▶ **Problem description**: Find the word "label" in the listing below. Copy every line that has it.

▶ **Extracted material**:

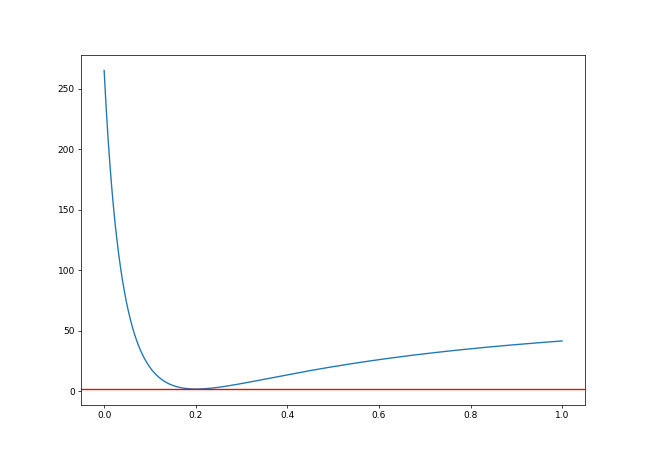
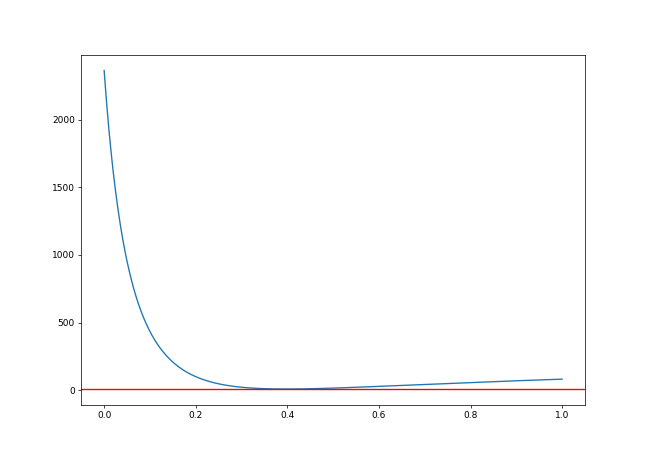
there is a problem when the data is already normalised to Fe (Fe=1.0). i should check it

diff --git a/snratio/gui/main_gui.py b/snratio/gui/main_gui.py
@@ -1,4 +1,5 @@
 import os
+from snratio.gui.qt_snratio import Ui_MainWindow
 from snratio.lib.main import Calculator
 from snratio.lib.utils import check_and_create_directory
 
@@ -7,8 +8,6 @@ from matplotlib.backends.backend_qt5agg import FigureCanvasQTAgg as FigureCanvas
 from PySide2 import QtWidgets
 from PySide2 import QtCore
 QtCore.QCoreApplication.setAttribute(QtCore.Qt.AA_ShareOpenGLContexts)
-
-from snratio.gui.qt_snratio import Ui_MainWindow
 
 
 class MainWindow(QtWidgets.QMainWindow, Ui_MainWindow):
@@ -105,7 +104,7 @@ class MainWindow(QtWidgets.QMainWindow, Ui_MainWindow):
         if self.fit_figure is None:
             self.fit_figure = self.calculator.plots.get_fit_plot()
 
-        self.fit_figure.set_size_inches(10,7)
+        self.fit_figure.set_size_inches(10, 7)
         self.fit_figure.savefig(os.path.join(path, "Figure_Fit.png"))
 
         if self.likelihood_figure is None:
@@ -202,7 +201,6 @@ class MainWindow(QtWidgets.QMainWindow, Ui_MainWindow):
         modified_text = "term$ {}".format(text)
         self.plainTextEdit_terminal.appendPlainText(modified_text)
         self.repaint()
-
 
 
 """

diff --git a/snratio/lib/table.py b/snratio/lib/table.py
@@ -38,7 +38,7 @@ class Data(Reader):
         self.ref_element = ref_element
 
         if "element" == str(self.data.iloc[0, 0]).lower():
-            self.data.columns = self.data.iloc[0,:]
+            self.data.columns = self.data.iloc[0, :]
             self.data = self.data.iloc[1:]
         else:
             self.set_columns(["Element", "Abund", "AbundError"])
@@ -67,7 +67,12 @@ class Data(Reader):
 
                 self.data[column_name_ratio] = normalised_ratio
                 self.data[column_name_ratio_err] = normalised_ratio_err
+            else:
+                column_name_ratio = "{}_normalised_abund".format(self.ref_element)
+                column_name_ratio_err = "{}_normalised_abund_err".format(self.ref_element)
 
+                self.data[column_name_ratio] = self.data["Abund"]
+                self.data[column_name_ratio_err] = self.data["AbundError"]
         else:
             column_name_ratio = "{}_normalised_abund".format(self.ref_element)
             column_name_ratio_err = "{}_normalised_abund_err".format(self.ref_element)

diff --git a/snratio/lib/info.py b/snratio/lib/info.py
@@ -15,7 +15,7 @@ class Paths:
     }
 
     cc = {
-        #"nomoto_2013_0.0": "snratio/data/yields/cc/nomoto_2013/Nomoto_2013_z_0.txt",
+        # "nomoto_2013_0.0": "snratio/data/yields/cc/nomoto_2013/Nomoto_2013_z_0.txt",
         "nomoto_2013_0.001": "snratio/data/yields/cc/nomoto_2013/Nomoto_2013_z_0_001.txt",
         "nomoto_2013_0.004": "snratio/data/yields/cc/nomoto_2013/Nomoto_2013_z_0_004.txt",
         "nomoto_2013_0.008": "snratio/data/yields/cc/nomoto_2013/Nomoto_2013_z_0_008.txt",
@@ -71,7 +71,7 @@ class Keywords:
     }
 
     cc_valid_abundances = {
-        #"nomoto_2013": ["0.0", "0.001", "0.004", "0.008", "0.02", "0.05"],
+        # "nomoto_2013": ["0.0", "0.001", "0.004", "0.008", "0.02", "0.05"],
         "nomoto_2013": ["0.001", "0.004", "0.008", "0.02", "0.05"],
         "nomoto_2006": ["0.0", "0.001", "0.004", "0.02"],
         "tsujimoto": ["0.0"]

diff --git a/snratio/lib/plots.py b/snratio/lib/plots.py
@@ -75,9 +75,9 @@ class Plots:
                      elinewidth=2.5)
         ax.set_facecolor("lightgrey")
 
-        ax.bar(self.table["Element"], contribution_Ia, 0.3, label="SNIa", color="blue",
+        ax.bar(self.table["Element"], contribution_Ia, 0.6, label="SNIa", color="blue",
                 alpha=0.5)
-        ax.bar(self.table["Element"], contribution_cc, 0.3, bottom=contribution_Ia, label="SNcc", color="green",
+        ax.bar(self.table["Element"], contribution_cc, 0.6, bottom=contribution_Ia, label="SNcc", color="green",
                 alpha=0.5)
         ax.fill_between(self.table["Element"], err_min, err_max, facecolor="red", alpha=0.5,
                          label="{} confidence interval\nred_chi2 = {:.2f} ({:.2f}/{})".format(

diff --git a/snratio/gui/qt_snratio.py b/snratio/gui/qt_snratio.py
@@ -1,7 +1,7 @@
 # -*- coding: utf-8 -*-
 
-# Form implementation generated from reading ui file 'snratio/gui/qt_snratio_test.ui',
-# licensing of 'snratio/gui/qt_snratio_test.ui' applies.
+# Form implementation generated from reading ui file 'snratio/gui/qt_snratio.ui',
+# licensing of 'snratio/gui/qt_snratio.ui' applies.
 #
 # Created: Thu Apr  9 20:54:32 2020
 #      by: pyside2-uic  running on PySide2 5.13.2
@@ -9,6 +9,7 @@
 # WARNING! All changes made in this file will be lost!
 
 from PySide2 import QtCore, QtGui, QtWidgets
+
 
 class Ui_MainWindow(object):
     def setupUi(self, MainWindow):

diff --git a/snratio/lib/stats.py b/snratio/lib/stats.py
@@ -40,6 +40,7 @@ class Stats:
 
         norm_abund_col = self.table["{}_normalised_abund".format(self.ref_element)]
         norm_abund_err_col = self.table["{}_normalised_abund_err".format(self.ref_element)]
+
         for i in self.table.index:
             c += ((contribution_list_sum[i] - norm_abund_col[i]) / norm_abund_err_col[i]) ** 2.0
         return c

▶ **Task answer**:
-        ax.bar(self.table["Element"], contribution_Ia, 0.3, label="SNIa", color="blue",
+        ax.bar(self.table["Element"], contribution_Ia, 0.6, label="SNIa", color="blue",
-        ax.bar(self.table["Element"], contribution_cc, 0.3, bottom=contribution_Ia, label="SNcc", color="green",
+        ax.bar(self.table["Element"], contribution_cc, 0.6, bottom=contribution_Ia, label="SNcc", color="green",
                          label="{} confidence interval\nred_chi2 = {:.2f} ({:.2f}/{})".format(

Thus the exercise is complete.